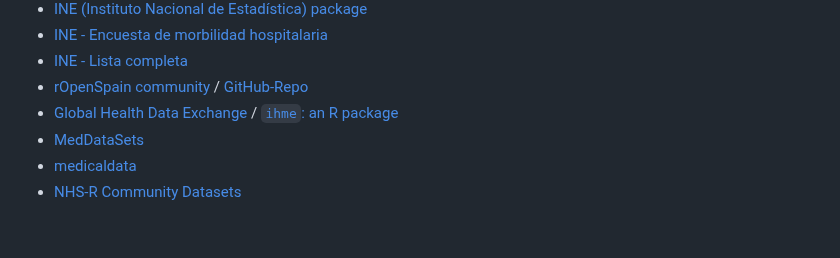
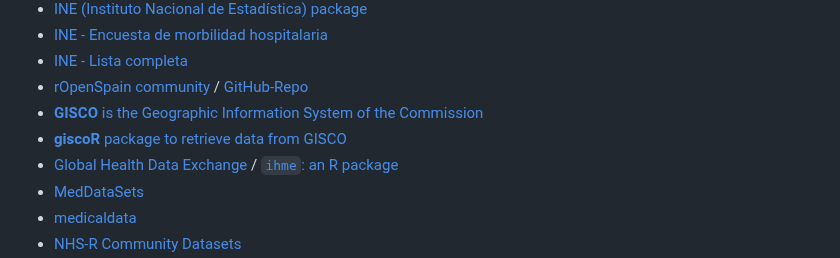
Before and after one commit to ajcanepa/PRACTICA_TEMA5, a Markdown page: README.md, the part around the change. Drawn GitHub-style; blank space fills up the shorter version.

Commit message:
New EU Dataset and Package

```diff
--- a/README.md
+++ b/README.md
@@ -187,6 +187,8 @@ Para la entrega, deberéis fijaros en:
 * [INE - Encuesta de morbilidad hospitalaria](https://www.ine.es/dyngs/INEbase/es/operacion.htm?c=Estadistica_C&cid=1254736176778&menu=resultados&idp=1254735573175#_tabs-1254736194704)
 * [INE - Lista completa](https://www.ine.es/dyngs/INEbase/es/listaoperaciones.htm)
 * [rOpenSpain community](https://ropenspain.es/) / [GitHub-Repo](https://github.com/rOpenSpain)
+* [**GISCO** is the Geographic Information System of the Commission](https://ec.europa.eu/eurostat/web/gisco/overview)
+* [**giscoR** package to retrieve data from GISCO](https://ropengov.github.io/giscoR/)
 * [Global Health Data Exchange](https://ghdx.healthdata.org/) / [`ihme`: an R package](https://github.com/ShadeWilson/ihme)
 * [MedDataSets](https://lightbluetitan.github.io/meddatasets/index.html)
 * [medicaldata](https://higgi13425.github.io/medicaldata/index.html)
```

+ + + +

# What is expected
The reply must match the records exactly, apart from the pictures, which are left out.

# Response to this exercise
Before and after one commit to ajcanepa/PRACTICA_TEMA5, a Markdown page: README.md, the part around the change. Drawn GitHub-style; blank space fills up the shorter version.

Commit message:
New EU Dataset and Package

```diff
--- a/README.md
+++ b/README.md
@@ -187,6 +187,8 @@ Para la entrega, deberéis fijaros en:
 * [INE - Encuesta de morbilidad hospitalaria](https://www.ine.es/dyngs/INEbase/es/operacion.htm?c=Estadistica_C&cid=1254736176778&menu=resultados&idp=1254735573175#_tabs-1254736194704)
 * [INE - Lista completa](https://www.ine.es/dyngs/INEbase/es/listaoperaciones.htm)
 * [rOpenSpain community](https://ropenspain.es/) / [GitHub-Repo](https://github.com/rOpenSpain)
+* [**GISCO** is the Geographic Information System of the Commission](https://ec.europa.eu/eurostat/web/gisco/overview)
+* [**giscoR** package to retrieve data from GISCO](https://ropengov.github.io/giscoR/)
 * [Global Health Data Exchange](https://ghdx.healthdata.org/) / [`ihme`: an R package](https://github.com/ShadeWilson/ihme)
 * [MedDataSets](https://lightbluetitan.github.io/meddatasets/index.html)
 * [medicaldata](https://higgi13425.github.io/medicaldata/index.html)
```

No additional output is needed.